*Disclaimer*: I began writing this piece a few months ago when I started to make new friends who seemed to be more my speed and with whom I could have long-lasting relationships while in Korea. After speaking to a friend who is leaving in the next couple of months, I felt like this was something that should be shared.
People are disposable. You may have experienced this back home by using Tinder or any online dating website/ app, but truly: people are disposable. I discovered this to some degree back in Vancouver having used Plenty Of Fish on occasion, and in Toronto on Tinder. You meet someone, they’re great, but you could probably do just a little bit better. You have no mutual friends with this person, so if you brush them off you really owe them nothing and if you behave less than admirably – who’s going to know? While you’re rationalizing to yourself, the guy or girl sitting across from you is thinking the exact same thing. Fortunately, you can always fall back on your network of friends – a highly curated group of beautiful, talented individuals with whom you have tons in common.
Flash forward to Korea. Everyone has a degree and everyone is from one of a selected few Native English-speaking countries (Canada, the United States, the United Kingdom, Australia, New Zealand, or South Africa). You’re new here and are automatically sorted into one of two groups: “Wanderlust” or “LBH”.
“LBH” stands for: “Loser Back Home” – the kind of individual who has trouble making friends back in their home country, and even more trouble finding a career (a job beyond “Barista with a Degree”). They do tend to make friends here often out of necessity, but more often than not they’re guys in their mid-twenties who have never had a girlfriend and seek to be the novelty foreigner on a hot Asian girl’s arm.

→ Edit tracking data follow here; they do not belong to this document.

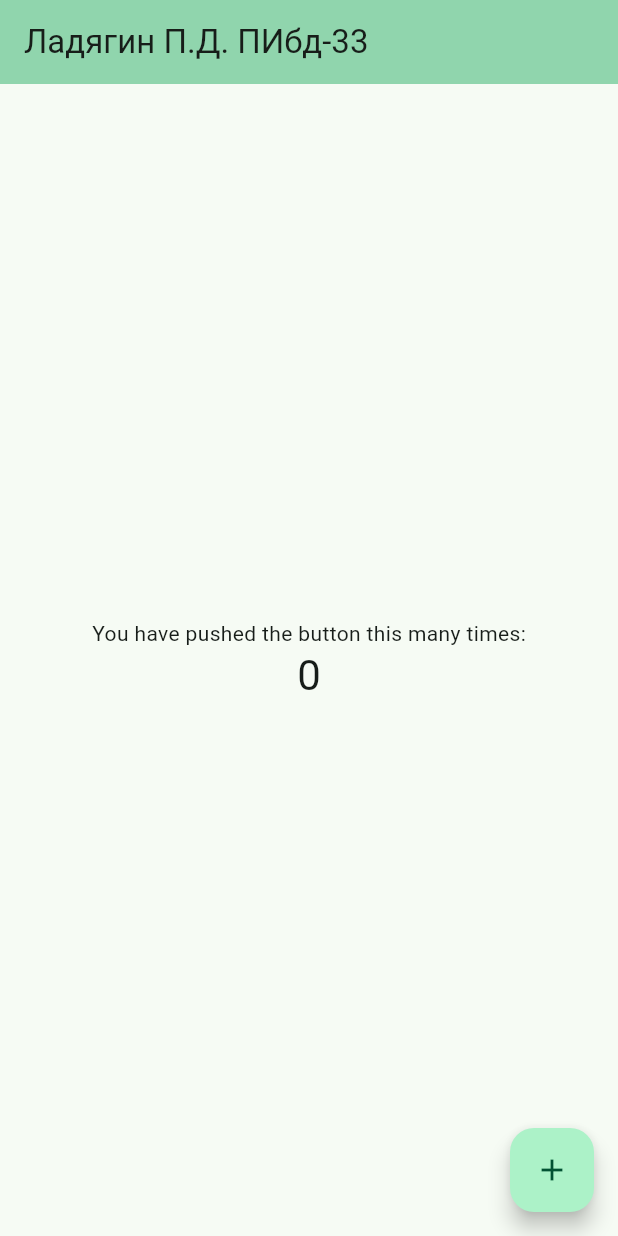
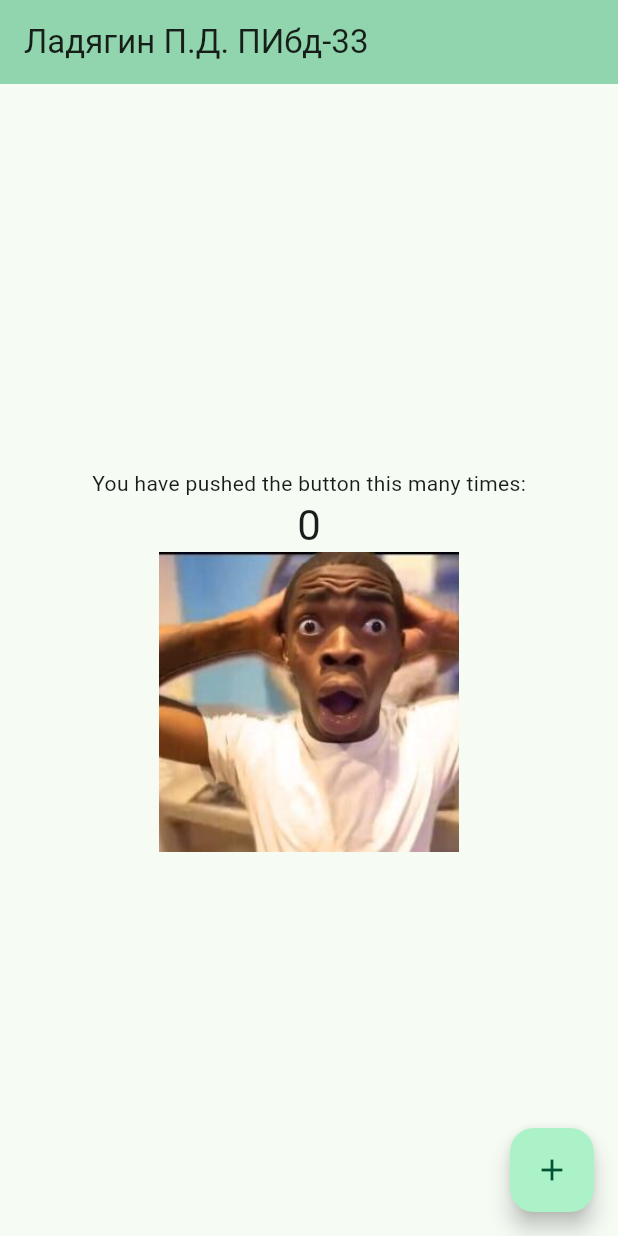
Before and after one commit to F1rsTTeaM/FlutterProject, a Flutter app: the screen it shows after launch, on a phone screen of 412 x 824 dp. Run offline on Flutter 3.47's test engine with Material 3 defaults, Android fonts, the phone set to English and light mode, and no system bars.

```diff
--- a/lib/main.dart
+++ b/lib/main.dart
@@ -52,6 +52,12 @@ class _MyHomePageState extends State<MyHomePage> {
               '$_counter',
               style: Theme.of(context).textTheme.headlineMedium,
             ),
+            Image.asset(
+              'assets/images/1111.jpg',
+              width: 200,
+              height: 200,
+              fit: BoxFit.cover,
+            )
           ],
         ),
       ),
--- a/pubspec.yaml
+++ b/pubspec.yaml
@@ -51,6 +51,8 @@ dev_dependencies:
 
 # The following section is specific to Flutter packages.
 flutter:
+  assets:
+    - assets/images/1111.jpg
 
   # The following line ensures that the Material Icons font is
   # included with your application, so that you can use the icons in
```
Also changed, not shown: assets/images/1111.jpg (added).
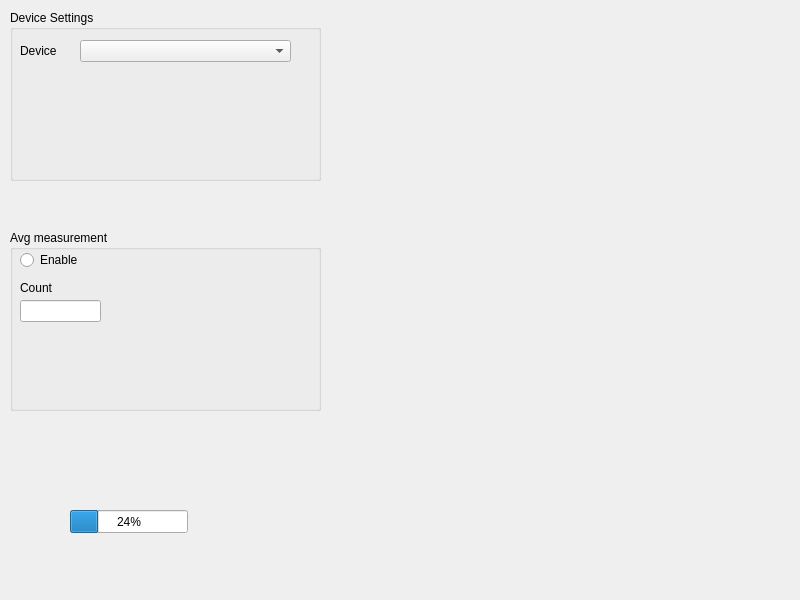
The window that qt/form.ui (DvidMakesThings/DMM-Control) describes before a commit, drawn with Qt 5.
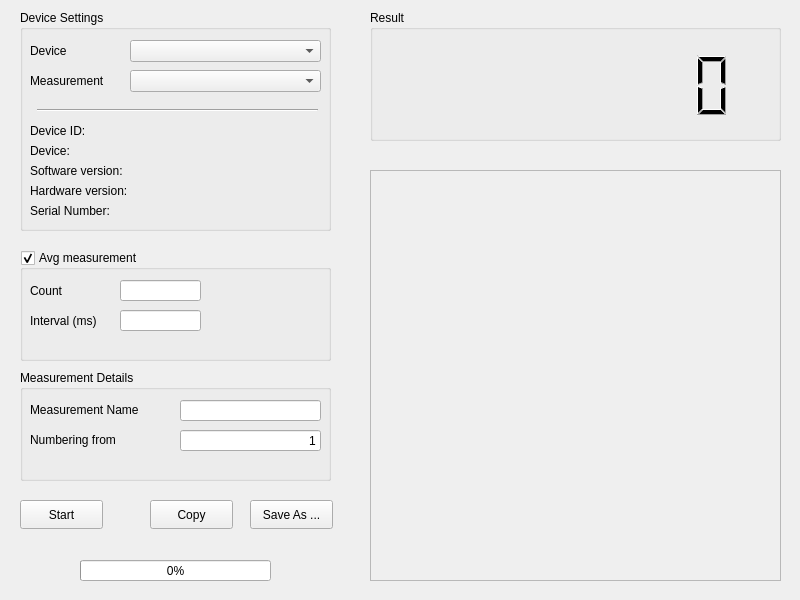
The same window after the commit.

```diff
--- a/qt/form.ui
+++ b/qt/form.ui
@@ -14,25 +14,28 @@
    <string>Widget</string>
   </property>
   <widget class="QProgressBar" name="progressBar">
+   <property name="enabled">
+    <bool>true</bool>
+   </property>
    <property name="geometry">
     <rect>
-     <x>70</x>
-     <y>510</y>
-     <width>118</width>
-     <height>23</height>
+     <x>80</x>
+     <y>560</y>
+     <width>191</width>
+     <height>21</height>
     </rect>
    </property>
    <property name="value">
-    <number>24</number>
+    <number>0</number>
    </property>
   </widget>
   <widget class="QGroupBox" name="groupBox">
    <property name="geometry">
     <rect>
-     <x>10</x>
+     <x>20</x>
      <y>10</y>
      <width>311</width>
-     <height>171</height>
+     <height>221</height>
     </rect>
    </property>
    <property name="title">
@@ -41,9 +44,9 @@
    <widget class="QComboBox" name="comboBox">
     <property name="geometry">
      <rect>
-      <x>70</x>
+      <x>110</x>
       <y>30</y>
-      <width>211</width>
+      <width>191</width>
       <height>22</height>
      </rect>
     </property>
@@ -61,55 +64,419 @@
      <string>Device</string>
     </property>
    </widget>
+   <widget class="QLabel" name="SNLabel">
+    <property name="geometry">
+     <rect>
+      <x>10</x>
+      <y>190</y>
+      <width>121</width>
+      <height>21</height>
+     </rect>
+    </property>
+    <property name="text">
+     <string>Serial Number:</string>
+    </property>
+   </widget>
+   <widget class="QLabel" name="SNText">
+    <property name="geometry">
+     <rect>
+      <x>150</x>
+      <y>190</y>
+      <width>151</width>
+      <height>21</height>
+     </rect>
+    </property>
+    <property name="text">
+     <string/>
+    </property>
+   </widget>
+   <widget class="QLabel" name="MeastypeLabel">
+    <property name="geometry">
+     <rect>
+      <x>10</x>
+      <y>60</y>
+      <width>91</width>
+      <height>21</height>
+     </rect>
+    </property>
+    <property name="text">
+     <string>Measurement</string>
+    </property>
+   </widget>
+   <widget class="QComboBox" name="MeastypeMenu">
+    <property name="geometry">
+     <rect>
+      <x>110</x>
+      <y>60</y>
+      <width>191</width>
+      <height>22</height>
+     </rect>
+    </property>
+   </widget>
+   <widget class="QLabel" name="DeviceIdLabel">
+    <property name="geometry">
+     <rect>
+      <x>10</x>
+      <y>110</y>
+      <width>121</width>
+      <height>21</height>
+     </rect>
+    </property>
+    <property name="text">
+     <string>Device ID:</string>
+    </property>
+   </widget>
+   <widget class="QLabel" name="DeviceIdText">
+    <property name="geometry">
+     <rect>
+      <x>150</x>
+      <y>110</y>
+      <width>151</width>
+      <height>21</height>
+     </rect>
+    </property>
+    <property name="text">
+     <string/>
+    </property>
+   </widget>
+   <widget class="QLabel" name="DeviceLabel_2">
+    <property name="geometry">
+     <rect>
+      <x>10</x>
+      <y>130</y>
+      <width>121</width>
+      <height>21</height>
+     </rect>
+    </property>
+    <property name="text">
+     <string>Device:</string>
+    </property>
+   </widget>
+   <widget class="QLabel" name="DeviceText">
+    <property name="geometry">
+     <rect>
+      <x>150</x>
+      <y>130</y>
+      <width>151</width>
+      <height>21</height>
+     </rect>
+    </property>
+    <property name="text">
+     <string/>
+    </property>
+   </widget>
+   <widget class="QLabel" name="SoftwareLabel">
+    <property name="geometry">
+     <rect>
+      <x>10</x>
+      <y>150</y>
+      <width>121</width>
+      <height>21</height>
+     </rect>
+    </property>
+    <property name="text">
+     <string>Software version:</string>
+    </property>
+   </widget>
+   <widget class="QLabel" name="SoftwareText">
+    <property name="geometry">
+     <rect>
+      <x>150</x>
+      <y>150</y>
+      <width>151</width>
+      <height>21</height>
+     </rect>
+    </property>
+    <property name="text">
+     <string/>
+    </property>
+   </widget>
+   <widget class="QLabel" name="HardwareLabel">
+    <property name="geometry">
+     <rect>
+      <x>10</x>
+      <y>170</y>
+      <width>131</width>
+      <height>21</height>
+     </rect>
+    </property>
+    <property name="text">
+     <string>Hardware version:</string>
+    </property>
+   </widget>
+   <widget class="QLabel" name="HardwareText">
+    <property name="geometry">
+     <rect>
+      <x>150</x>
+      <y>170</y>
+      <width>151</width>
+      <height>21</height>
+     </rect>
+    </property>
+    <property name="text">
+     <string/>
+    </property>
+   </widget>
+   <widget class="Line" name="line">
+    <property name="geometry">
+     <rect>
+      <x>17</x>
+      <y>90</y>
+      <width>281</width>
+      <height>20</height>
+     </rect>
+    </property>
+    <property name="orientation">
+     <enum>Qt::Orientation::Horizontal</enum>
+    </property>
+   </widget>
   </widget>
-  <widget class="QGroupBox" name="groupBox_2">
+  <widget class="QGroupBox" name="AvgBox">
+   <property name="enabled">
+    <bool>true</bool>
+   </property>
    <property name="geometry">
     <rect>
-     <x>10</x>
-     <y>230</y>
+     <x>20</x>
+     <y>250</y>
      <width>311</width>
-     <height>181</height>
+     <height>111</height>
     </rect>
    </property>
    <property name="title">
     <string>Avg measurement</string>
    </property>
-   <widget class="QLineEdit" name="lineEdit">
+   <property name="checkable">
+    <bool>true</bool>
+   </property>
+   <widget class="QLineEdit" name="AvgEdit">
     <property name="geometry">
      <rect>
-      <x>10</x>
-      <y>70</y>
+      <x>100</x>
+      <y>30</y>
       <width>81</width>
-      <height>22</height>
+      <height>21</height>
      </rect>
     </property>
+    <property name="alignment">
+     <set>Qt::AlignmentFlag::AlignRight|Qt::AlignmentFlag::AlignTrailing|Qt::AlignmentFlag::AlignVCenter</set>
+    </property>
    </widget>
    <widget class="QLabel" name="AvgLabel">
     <property name="geometry">
      <rect>
       <x>10</x>
-      <y>50</y>
-      <width>121</width>
-      <height>16</height>
+      <y>30</y>
+      <width>91</width>
+      <height>21</height>
      </rect>
     </property>
     <property name="text">
      <string>Count</string>
     </property>
    </widget>
-   <widget class="QRadioButton" name="radioButton">
+   <widget class="QLineEdit" name="IntervalEdit">
     <property name="geometry">
      <rect>
+      <x>100</x>
+      <y>60</y>
+      <width>81</width>
+      <height>21</height>
+     </rect>
+    </property>
+    <property name="text">
+     <string/>
+    </property>
+    <property name="alignment">
+     <set>Qt::AlignmentFlag::AlignRight|Qt::AlignmentFlag::AlignTrailing|Qt::AlignmentFlag::AlignVCenter</set>
+    </property>
+   </widget>
+   <widget class="QLabel" name="IntervalLabel">
+    <property name="geometry">
+     <rect>
       <x>10</x>
-      <y>20</y>
-      <width>151</width>
+      <y>60</y>
+      <width>91</width>
+      <height>21</height>
+     </rect>
+    </property>
+    <property name="text">
+     <string>Interval (ms)</string>
+    </property>
+   </widget>
+  </widget>
+  <widget class="QGroupBox" name="ResultBox">
+   <property name="geometry">
+    <rect>
+     <x>370</x>
+     <y>10</y>
+     <width>411</width>
+     <height>131</height>
+    </rect>
+   </property>
+   <property name="autoFillBackground">
+    <bool>false</bool>
+   </property>
+   <property name="title">
+    <string>Result</string>
+   </property>
+   <widget class="QLCDNumber" name="lcdNumber">
+    <property name="enabled">
+     <bool>true</bool>
+    </property>
+    <property name="geometry">
+     <rect>
+      <x>10</x>
+      <y>40</y>
+      <width>391</width>
+      <height>71</height>
+     </rect>
+    </property>
+    <property name="autoFillBackground">
+     <bool>false</bool>
+    </property>
+    <property name="lineWidth">
+     <number>-4</number>
+    </property>
+    <property name="smallDecimalPoint">
+     <bool>false</bool>
+    </property>
+    <property name="digitCount">
+     <number>9</number>
+    </property>
+    <property name="segmentStyle">
+     <enum>QLCDNumber::SegmentStyle::Filled</enum>
+    </property>
+    <property name="value" stdset="0">
+     <double>0.000000000000000</double>
+    </property>
+    <property name="intValue" stdset="0">
+     <number>0</number>
+    </property>
+   </widget>
+  </widget>
+  <widget class="QPushButton" name="CopyButton">
+   <property name="geometry">
+    <rect>
+     <x>150</x>
+     <y>500</y>
+     <width>83</width>
+     <height>29</height>
+    </rect>
+   </property>
+   <property name="text">
+    <string>Copy</string>
+   </property>
+  </widget>
+  <widget class="QPushButton" name="SaveButton">
+   <property name="geometry">
+    <rect>
+     <x>250</x>
+     <y>500</y>
+     <width>83</width>
+     <height>29</height>
+    </rect>
+   </property>
+   <property name="text">
+    <string>Save As ...</string>
+   </property>
+  </widget>
+  <widget class="QGroupBox" name="DetailsBox">
+   <property name="geometry">
+    <rect>
+     <x>20</x>
+     <y>370</y>
+     <width>311</width>
+     <height>111</height>
+    </rect>
+   </property>
+   <property name="title">
+    <string>Measurement Details</string>
+   </property>
+   <widget class="QLabel" name="MeasNameLabel">
+    <property name="geometry">
+     <rect>
+      <x>10</x>
+      <y>30</y>
+      <width>141</width>
       <height>20</height>
      </rect>
     </property>
     <property name="text">
-     <string>Enable</string>
+     <string>Measurement Name</string>
     </property>
    </widget>
+   <widget class="QLineEdit" name="MeasNameEdit">
+    <property name="geometry">
+     <rect>
+      <x>160</x>
+      <y>30</y>
+      <width>141</width>
+      <height>21</height>
+     </rect>
+    </property>
+    <property name="alignment">
+     <set>Qt::AlignmentFlag::AlignRight|Qt::AlignmentFlag::AlignTrailing|Qt::AlignmentFlag::AlignVCenter</set>
+    </property>
+   </widget>
+   <widget class="QLabel" name="StartsFromLabel">
+    <property name="geometry">
+     <rect>
+      <x>10</x>
+      <y>60</y>
+      <width>141</width>
+      <height>20</height>
+     </rect>
+    </property>
+    <property name="text">
+     <string>Numbering from</string>
+    </property>
+   </widget>
+   <widget class="QLineEdit" name="StartsFromEdit">
+    <property name="geometry">
+     <rect>
+      <x>160</x>
+      <y>60</y>
+      <width>141</width>
+      <height>21</height>
+     </rect>
+    </property>
+    <property name="text">
+     <string>1</string>
+    </property>
+    <property name="frame">
+     <bool>true</bool>
+    </property>
+    <property name="alignment">
+     <set>Qt::AlignmentFlag::AlignRight|Qt::AlignmentFlag::AlignTrailing|Qt::AlignmentFlag::AlignVCenter</set>
+    </property>
+   </widget>
+  </widget>
+  <widget class="QPushButton" name="StartButton">
+   <property name="geometry">
+    <rect>
+     <x>20</x>
+     <y>500</y>
+     <width>83</width>
+     <height>29</height>
+    </rect>
+   </property>
+   <property name="text">
+    <string>Start</string>
+   </property>
+  </widget>
+  <widget class="QTextEdit" name="statusView">
+   <property name="enabled">
+    <bool>false</bool>
+   </property>
+   <property name="geometry">
+    <rect>
+     <x>370</x>
+     <y>170</y>
+     <width>411</width>
+     <height>411</height>
+    </rect>
+   </property>
   </widget>
  </widget>
  <resources/>
```
Left out of the diff: 2 changed lines with no effect on the pictures.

“Wanderlust” is the name I’ve coined for the other category based on the number of tattoos with this little word in as many fonts as I can name on English Teachers and Travel Bloggers alike. These people have an insatiable thirst for worldly knowledge. Their ultimate best friends are the wanderlust guilt (love you, miss you Mom and Dad!) and their well-stamped passport. Outgoing and friendly, they make new pals very easily and cultivate fun, intellectual, entertaining relationships. Many of these people have had satisfying and impressive careers back home, but ultimately have given them up to traverse the globe.
That’s the thing – the wanderlust people (well, we wanderlust people) are used to making sacrifices. With these sacrifices comes a certain comfort over time and ease of picking up and leaving. I’ve lived in several places thus far, leaving Toronto for Italy, Italy for Toronto, Toronto for Kingston, Kingston for Port Hope, Port Hope for Vancouver, Vancouver for Toronto, Toronto for Atlanta, Atlanta for Toronto, and Toronto for Korea. Each time I leave it becomes easier to turn off the painful sense of going away, preferring to simply remember the good times I’ve had and the great things I’ve learned from all the wonderful people I’ve been fortunate enough to meet. This also makes it very easy to find a new shiny friend and neglect important “classic” relationships.
In any situation that employs a large number of expats and immigrants (that’s right folks – I’m both!) there’s an opportunity to get welcomed (or stuck!) into a foreigner community. Because this community is in a bubble, there’s more opportunity for drama to occur and with that comes a lot of hurt feelings. When we create immediately strong bonds with new people in our community we often forget about the people who made us feel so comfortable and special when we first arrived (the classics, if you will). They become disposable, and in turn so will we be. Most people that come to Korea from one of the aforementioned countries only stays for a year or two. Three years and you’re pushing it. Beyond 3, you’re a lifer. With all of these people coming and going in the revolving door of recruitment it’s tough forming real attachments knowing the person may leave before you, or that you’ll be jet-setting elsewhere before they’re finished their contract.
It’s important to cultivate new relationships, but make sure to put in the work on your old ones (remember – the classics). You never know when someone with whom you swiped right might get bored and decide to un-match. In our digital society time is fleeting and everyone is disposable – even you.